|Office of the Attorney General - State of Texas
July 14, 1999
Mr. Oscar G. Trevino
Dear Mr. Trevino:
You have asked whether certain information is subject to required public disclosure under the Public Information Act (the "act"), chapter 552 of the Government Code. Your request was assigned ID# 125900.
The Mercedes Independent School District (the "district"), which you represent, received a request for a variety of information relating to the conduct and licensure of Ms. Vivian Ortega. The request was made as part of an investigation conducted by the State Board of Educator Certification. Although you indicate that you have released much of the requested information, you claim that the submitted information is excepted from disclosure under section 552.101 of the Government Code in conjunction with the federal Family Educational Rights and Privacy Act of 1974 ("FERPA"), 20 U.S.C. § 1232g and section 21.355 of the Education Code. We have considered the exception you claim and reviewed the submitted information.
Section 552.101 excepts from disclosure information considered to be confidential by law, either constitutional, statutory, or by judicial. This section encompasses information protected by other statutes. We note that you have redacted information which apparently identifies a particular student. Such information is subject to FERPA and sections 552.114 and 552.026 of the Government Code. FERPA specifies the conditions of release of "education records" and prohibits release except as so provided. "Education records" are records that
(i) contain information directly related to a student; and
(ii) are maintained by an educational agency or institution or by a person acting for such agency or institution.
20 U.S.C. § 1232g(a)(4)(A). See also Open Records Decision Nos. 462 (1987), 447 (1986).
An educational agency or institution subject to FERPA may disclose personally identifiable information from education records, without first obtaining the parent's prior written consent, when the agency or institution seeks advice from the Attorney General whether a particular disclosure would violate FERPA. See 20 U.S.C. §§ 1232(g)(b)(C), (b)(3) and (b)(5). However, in Open Records Decision No. 634 (1995), this office held: (1) an educational agency or institution may withhold from public disclosure information that is protected by FERPA without the necessity of requesting an attorney general decision, and (2) an educational agency or institution that is state-funded may withhold from public disclosure information that is excepted from required public disclosure by section 552.114 as a "student record," insofar as the "student record" is protected by FERPA, without the necessity of requesting an attorney general decision as to that exception. Thus, where an institution is unsure of the application of FERPA to specific information, it may disclose that information to this office for review. As you have requested our opinion in this case, we find that the redacted information may only be released in accordance with the provisions of FERPA.
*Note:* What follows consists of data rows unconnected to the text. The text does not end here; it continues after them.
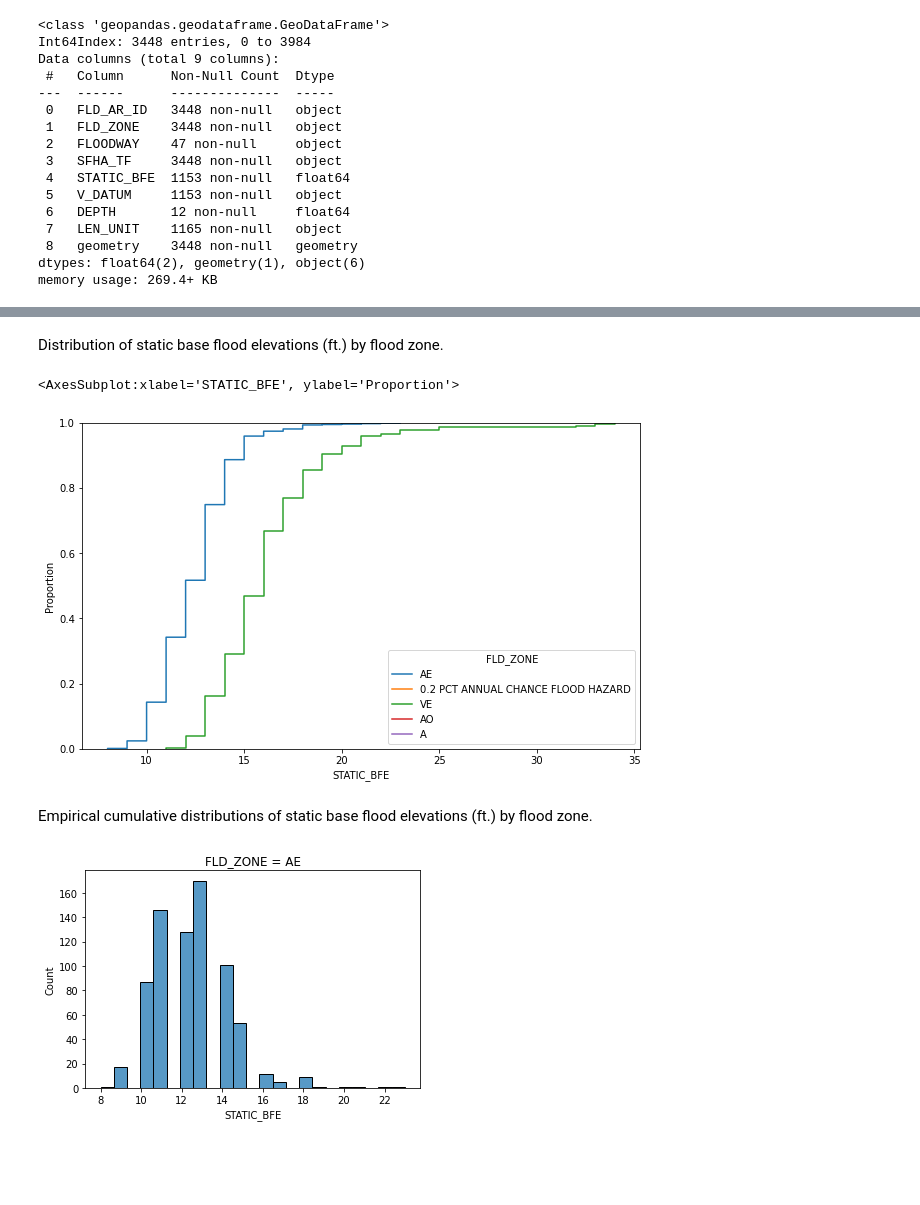
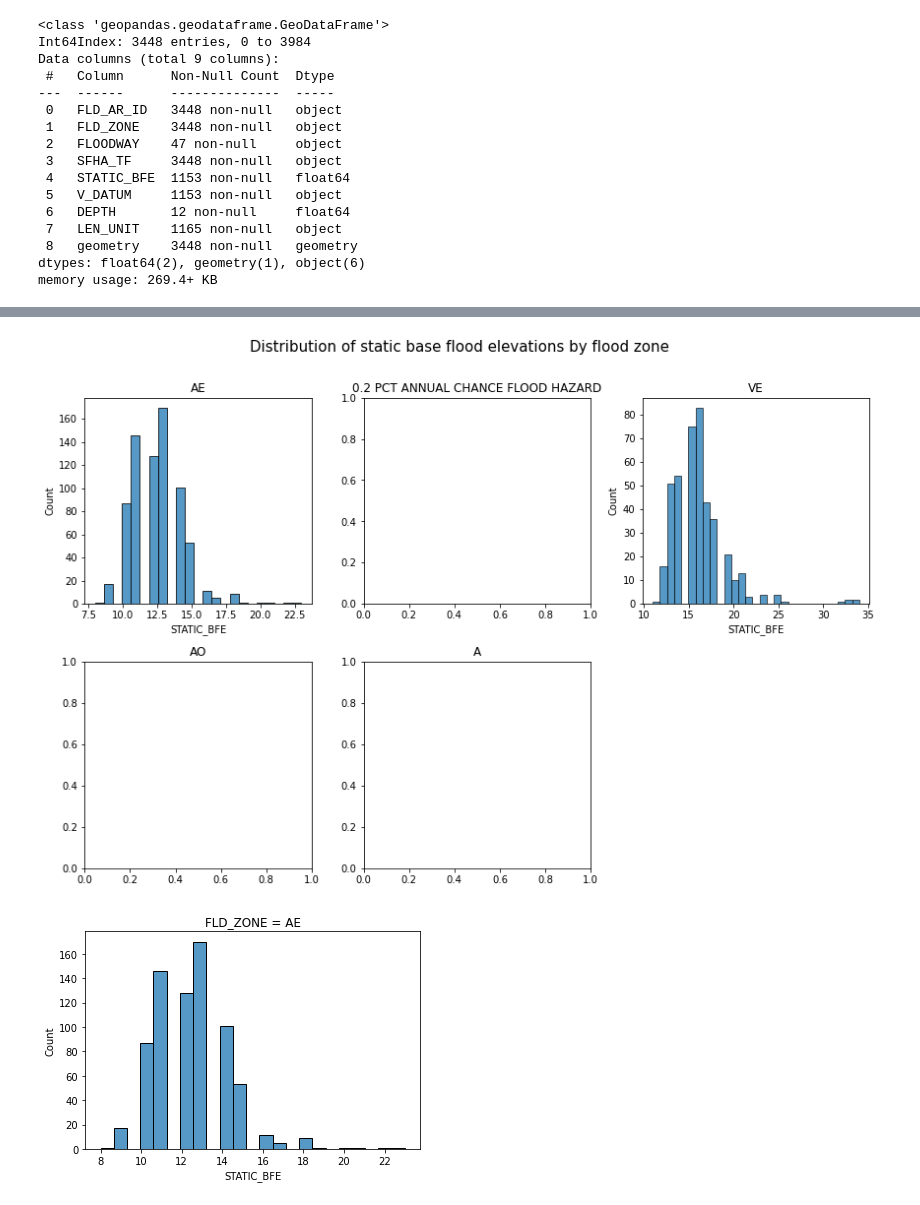
Before and after one commit to mebauer/nyc-floodzone-analysis, a Jupyter notebook: floodzone-pfirm-analysis.ipynb, the cells around one changed output, grey strips where cells are left out. Drawn from its saved outputs; the diff is of its cells as text; code cells hidden in the pictures; blank space fills up the shorter version.

```diff
--- a/floodzone-pfirm-analysis.ipynb
+++ b/floodzone-pfirm-analysis.ipynb
@@ -1018,16 +1014,21 @@ plt.tight_layout()
-# %% [markdown]
-Distribution of static base flood elevations (ft.) by flood zone.
-# %%
-fig, ax = plt.subplots(figsize=(10, 6))
-
-sns.ecdfplot(data=pfirm_df,
-             x="STATIC_BFE",
-             hue="FLD_ZONE")
-# %% [output]
-<AxesSubplot:xlabel='STATIC_BFE', ylabel='Proportion'>
-[figure, removed]
-# %% [markdown]
-Empirical cumulative distributions of static base flood elevations (ft.) by flood zone.
+# %%
+fig, axs = plt.subplots(2, 3, figsize=(12, 8))
+zones = list(pfirm_df['FLD_ZONE'].unique())
+
+for zone, ax in zip(zones, axs.flat):
+
+    sns.histplot(data=pfirm_df.loc[pfirm_df['FLD_ZONE'].isin([zone])],
+                 x='STATIC_BFE',
+                 ax=ax)
+
+    ax.set_title('{}'.format(zone))
+
+axs[1, 2].axis('off')
+
+plt.suptitle('Distribution of static base flood elevations by flood zone\n', fontsize=15)
+fig.tight_layout()
+# %% [output]
+[figure, added]
 # %%
 # plotting static base flood elevations distribution by flood zone per plot
 zones = pfirm_df['FLD_ZONE'].unique()
```
Also changed, not shown: parts of 24 cells of this notebook, 1 other file.
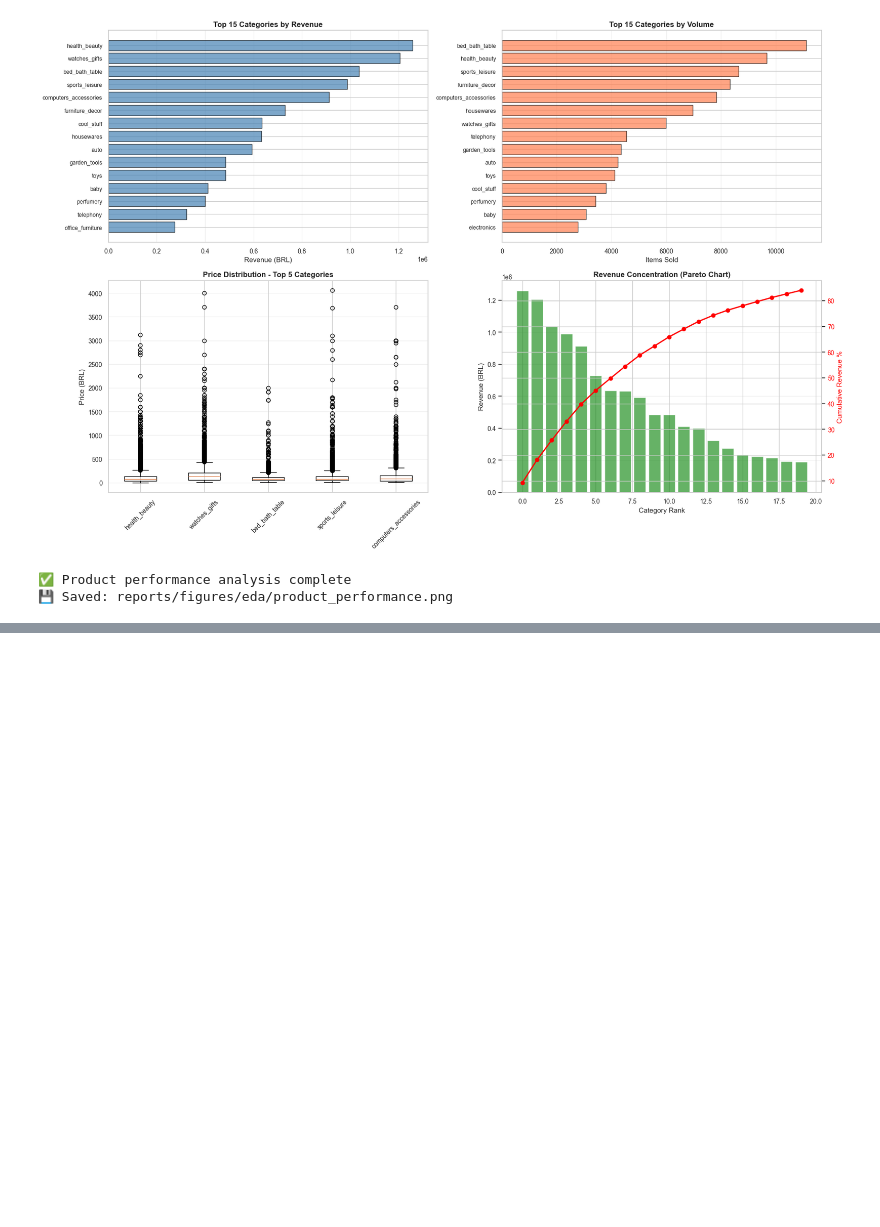
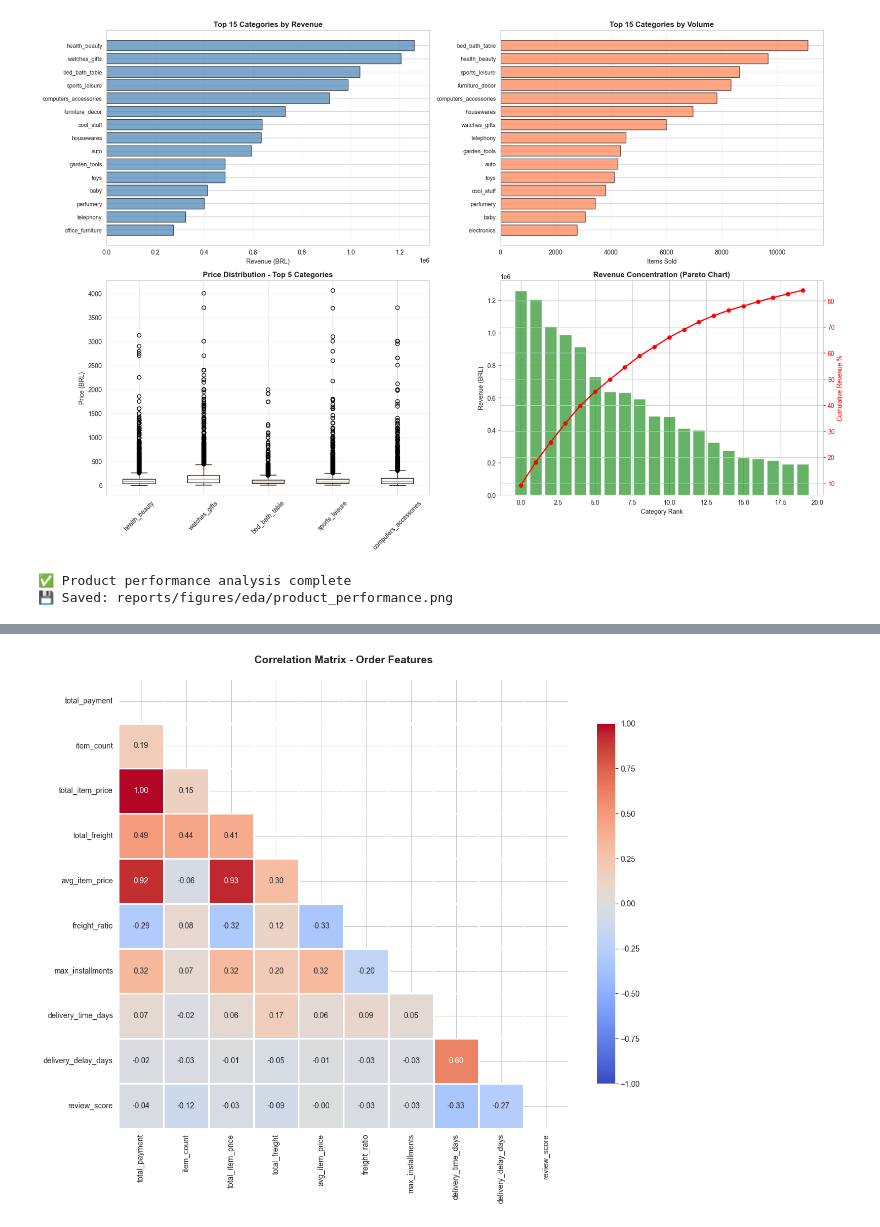
Before and after one commit to mayowaaloko/brazilian-ecommerce-intelligence, a Jupyter notebook: notebooks/02_eda_and_features.ipynb, the cells around one changed output, grey strips where cells are left out. Drawn from its saved outputs; the diff is of its cells as text; code cells hidden in the pictures; blank space fills up the shorter version.

```diff
--- a/notebooks/02_eda_and_features.ipynb
+++ b/notebooks/02_eda_and_features.ipynb
@@ -610,0 +1322,80 @@ print("💾 Saved: reports/figures/eda/product_performance.png")
+# %%
+# Correlation Analysis
+# ============================================================================
+# Analyze correlations between numerical features
+# ============================================================================
+
+print("\n🔗 CORRELATION ANALYSIS")
+print("="*80)
+
+# Select numerical features for correlation analysis
+numerical_features = [
+    'total_payment', 'item_count', 'total_item_price', 'total_freight',
+    'avg_item_price', 'freight_ratio', 'max_installments',
+    'delivery_time_days', 'delivery_delay_days', 'review_score'
+]
+
+# Filter to delivered orders with reviews for complete analysis
+complete_orders = delivered_orders[
+    (delivered_orders['has_review'] == 1) &
+    (delivered_orders['delivery_time_days'].notna())
+].copy()
+
+# Select available columns
+available_features = [col for col in numerical_features if col in complete_orders.columns]
+correlation_data = complete_orders[available_features].copy()
+
+print(f"\nAnalyzing correlations for {len(available_features)} features")
+print(f"Sample size: {len(correlation_data):,} orders")
+
+# Calculate correlation matrix
+corr_matrix = correlation_data.corr()
+
+print(f"\n📊 Correlation Matrix:")
+print(corr_matrix.round(3))
+
+# Find strong correlations (|r| > 0.5)
+print(f"\n🔍 Strong Correlations (|r| > 0.5):")
+for i in range(len(corr_matrix.columns)):
+    for j in range(i+1, len(corr_matrix.columns)):
+        corr_val = corr_matrix.iloc[i, j]
+        if abs(corr_val) > 0.5:
+            print(f"   {corr_matrix.columns[i]:25} ↔ {corr_matrix.columns[j]:25} : {corr_val:6.3f}")
+
+# Key correlations with review_score
+if 'review_score' in corr_matrix.columns:
+    print(f"\n⭐ Correlations with Review Score:")
+    review_corr = corr_matrix['review_score'].sort_values(ascending=False)
+    for feature, corr_val in review_corr.items():
+        if feature != 'review_score':
+            print(f"   {feature:30} : {corr_val:6.3f}")
+
+# Visualize correlation matrix
+plt.figure(figsize=(12, 10))
+mask = np.triu(np.ones_like(corr_matrix, dtype=bool))
+sns.heatmap(corr_matrix, mask=mask, annot=True, fmt='.2f', cmap='coolwarm',
+            center=0, vmin=-1, vmax=1, square=True, linewidths=1,
+            cbar_kws={"shrink": 0.8})
+plt.title('Correlation Matrix - Order Features', fontsize=14, fontweight='bold', pad=20)
+plt.tight_layout()
+plt.savefig('reports/figures/eda/correlation_matrix.png', dpi=300, bbox_inches='tight')
+plt.show()
+
+# 🔑 NEW INSIGHTS ADDED HERE
+print("\n🔑 KEY INSIGHTS FROM CORRELATION MATRIX:")
+print("   1. Strongest Positive Correlation (Multicollinearity Risk):")
+print("      - total_payment ↔ total_item_price (r=1.00): These variables are essentially duplicates or have a near-perfect linear relationship, indicating multicollinearity.")
+print("      - total_payment ↔ avg_item_price (r=0.92): Very strong correlation, driven by high item prices resulting in high total payments.")
+print("      - total_item_price ↔ avg_item_price (r=0.93): Similar to the above, suggesting average price is a strong proxy for total price.")
+print("   2. Key Determinant of Review Score:")
+print("      - review_score ↔ delivery_delay_days (r=-0.60): This is the strongest negative relationship. Delayed deliveries have a **major negative impact** on customer satisfaction.")
+print("   3. Relationship with Payment Flexibility:")
+print("      - max_installments ↔ total_payment (r=0.32): There is a **moderate positive correlation** between the number of installments and the total payment amount, suggesting customers use more installments for larger purchases.")
+print("   4. Freight and Price Relationship:")
+print("      - total_freight ↔ total_payment (r=0.49): Freight cost is moderately correlated with total payment, which is expected since heavier/larger orders generally cost more to ship.")
+print("      - freight_ratio ↔ avg_item_price (r=-0.33): There is a **weak-to-moderate negative correlation**. This means the more expensive an item is, the smaller the freight cost is as a proportion of the total cost.")
+
+
+print("\n✅ Correlation analysis complete")
+print("💾 Saved: reports/figures/eda/correlation_matrix.png")
+# %% [output]
@@ -610,0 +1419 @@ print("💾 Saved: reports/figures/eda/product_performance.png")
+[figure, added]
```
Also changed, not shown: parts of 18 cells of this notebook, 16 other files.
We note, however, that information may generally be transferred between governmental agencies which are subject to the Public Information Act and have a related administrative aim without destroying the confidential nature of the information. Attorney General Opinion JM-590 (1986); Open Records Decision Nos. 655 (1997), 567 (1990), 561 (1990), 516 (1989). These decisions are grounded in the well settled policy of the state that state agencies should cooperate with each other in the interest of the efficient and economical administration of their statutory duties. See Open Records Decision No. 516 (1989). These decisions also recognize that a release to a state agency is not a release to the public for purposes of Government Code section 552.007, which prohibits the selective disclosure of information, or Government Code section 552.352, which provides criminal penalties for the release of information considered to be confidential. See id. This transfer doctrine does not apply where the conditions of release of the information is specified by a statute such as FERPA. Thus, with the exception of the information subject to FERPA, you may transfer the requested information to the State Board for Educator Certification without waiving the district's ability to raise its discretionary exceptions in the future or implicating breaches of confidentiality.
You next argue that the submitted documents are confidential under section 552.101 of the Government Code in conjunction with section 21.355 of the Education Code. Section 21.355 of the Education Code provides, "[a]ny document evaluating the performance of a teacher or administrator is confidential." This office has interpreted this section to apply to any document that evaluates, as that term is commonly understood, the performance of a teacher or administrator. Open Records Decision No. 643 (1996). After reviewing the documents at issue, we conclude that the documents are not teacher evaluations and may not be withheld under section 21.355 of the Education Code.
We are resolving this matter with an informal letter ruling rather than with a published open records decision. This ruling is limited to the particular records at issue under the facts presented to us in this request and should not be relied upon as a previous determination regarding any other records. If you have questions about this ruling, please contact our office.
Ref.: ID# 125900
cc: Mr. Doug Phillips
POST OFFICE BOX 12548, AUSTIN, TEXAS 78711-2548 TEL: (512) 463-2100 WEB: WWW.OAG.STATE.TX.US